Version difference data
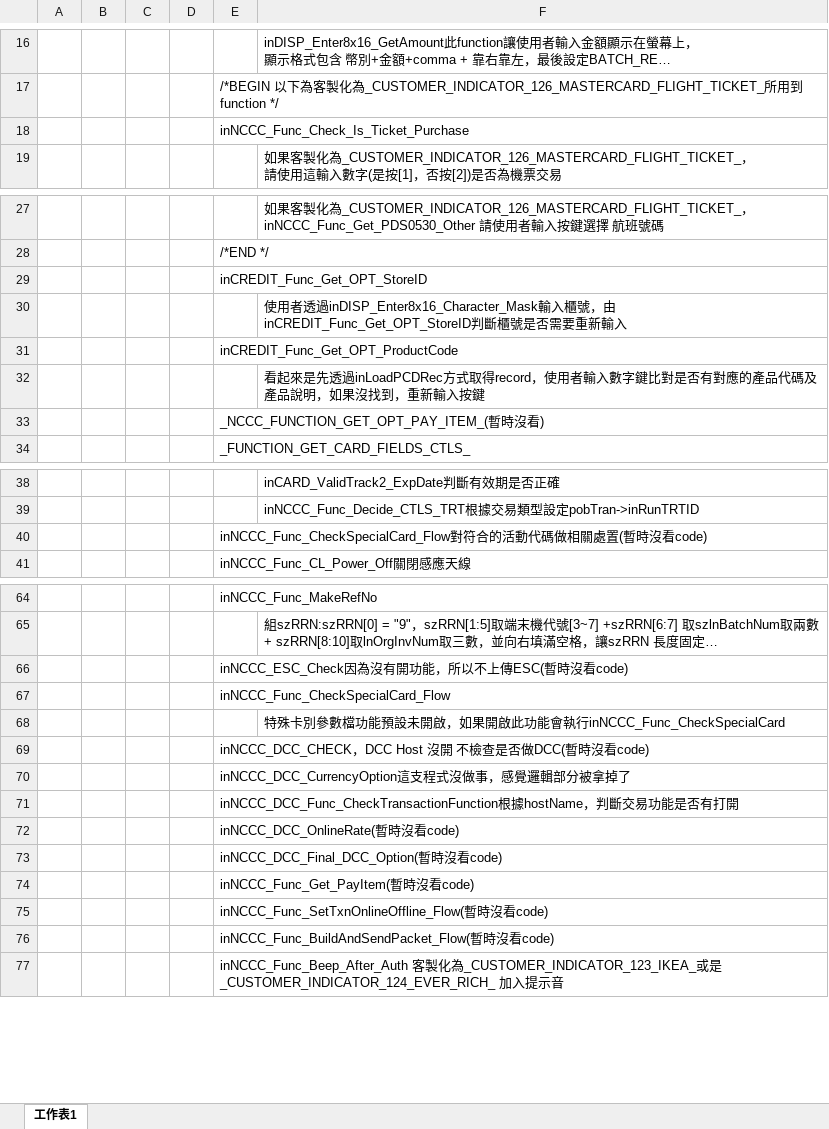
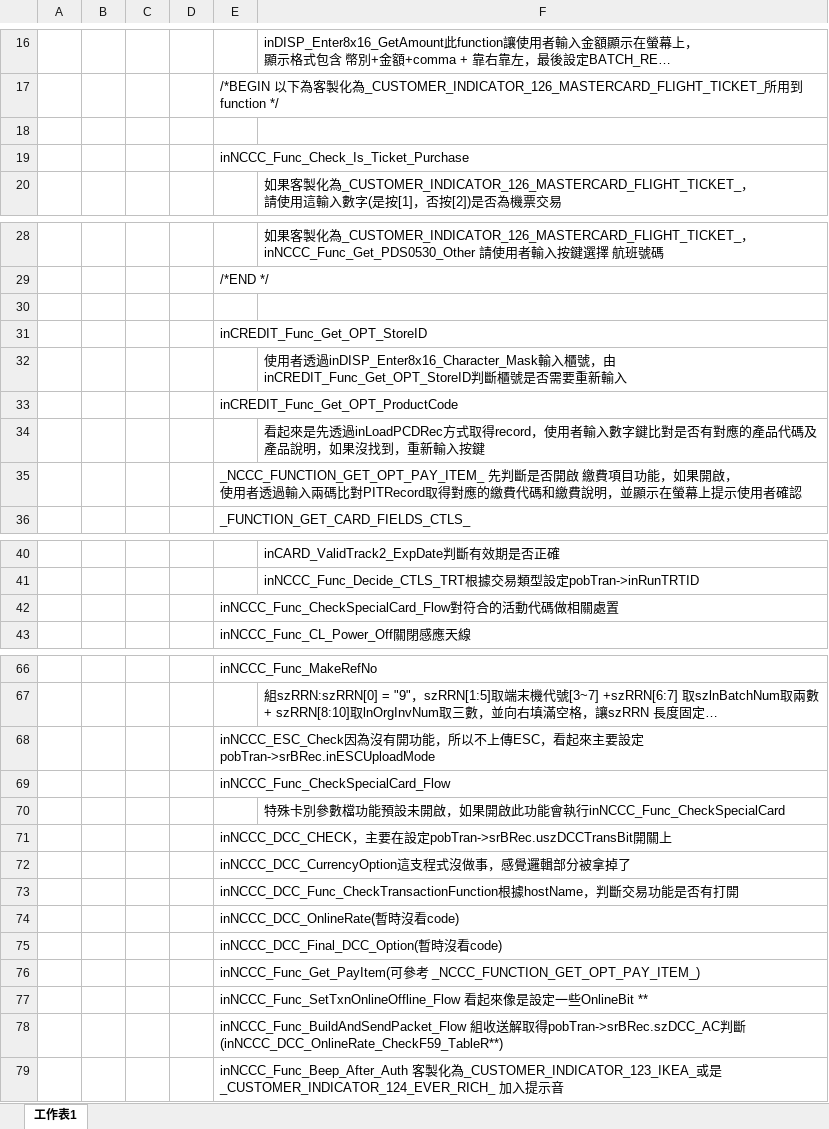
Before and after one commit to adsf0751/CASV3AH-D-019_20251031_1, an Excel workbook: SRC/FlowChart/inEVENT_Responder.xlsx, sheet 工作表1, drawn as a sheet; only a part is shown, gaps mark what is left out; long unchanged cells end in …; values as stored, in another font and other column widths than the file's, no borders; addresses are those after the commit; ↵ is a line break in a cell; the diff names each change by its address in the sheet, - before the commit and + after, or states it on an @@ line.

```diff
--- a/SRC/FlowChart/inEVENT_Responder.xlsx (sheet 工作表1)
+++ b/SRC/FlowChart/inEVENT_Responder.xlsx (sheet 工作表1)
+row 18: (empty)
+row 30: (empty)
-E35: _NCCC_FUNCTION_GET_OPT_PAY_ITEM_(暫時沒看)
+E35: _NCCC_FUNCTION_GET_OPT_PAY_ITEM_ 先判斷是否開啟 繳費項目功能，如果開啟， ↵ 使用者透過輸入兩碼比對PITRecord取得對應的繳費代碼和繳費說明，並顯示在螢幕上提示使用者確認
-E42: …處置(暫時沒看code)
+E42: …處置
-E68: …以不上傳ESC(暫時沒看code)
+E68: …以不上傳ESC，看起來主要設定 pobTran->srBRec.inESCUploadMode
-E71: inNCCC_DCC_CHECK，DCC Host 沒開 不檢查是否做DCC(暫時沒看code)
+E71: inNCCC_DCC_CHECK，主要在設定pobTran->srBRec.uszDCCTransBit開關上
-E76: inNCCC_Func_Get_PayItem(暫時沒看code)
+E76: inNCCC_Func_Get_PayItem(可參考 _NCCC_FUNCTION_GET_OPT_PAY_ITEM_)
-E77: inNCCC_Func_SetTxnOnlineOffline_Flow(暫時沒看code)
+E77: inNCCC_Func_SetTxnOnlineOffline_Flow 看起來像是設定一些OnlineBit **
-E78: inNCCC_Func_BuildAndSendPacket_Flow(暫時沒看code)
+E78: inNCCC_Func_BuildAndSendPacket_Flow 組收送解取得pobTran->srBRec.szDCC_AC判斷 (inNCCC_DCC_OnlineRate_CheckF59_TableR**)
```
Also changed, not shown: SRC/FlowChart/TRT/inNCCC_Func_CheckSpecialCard_Flow.xlsx, 4 other files.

## To do
From the records above, report the count of lines containing "srBRec" and nothing more.

## Task output
3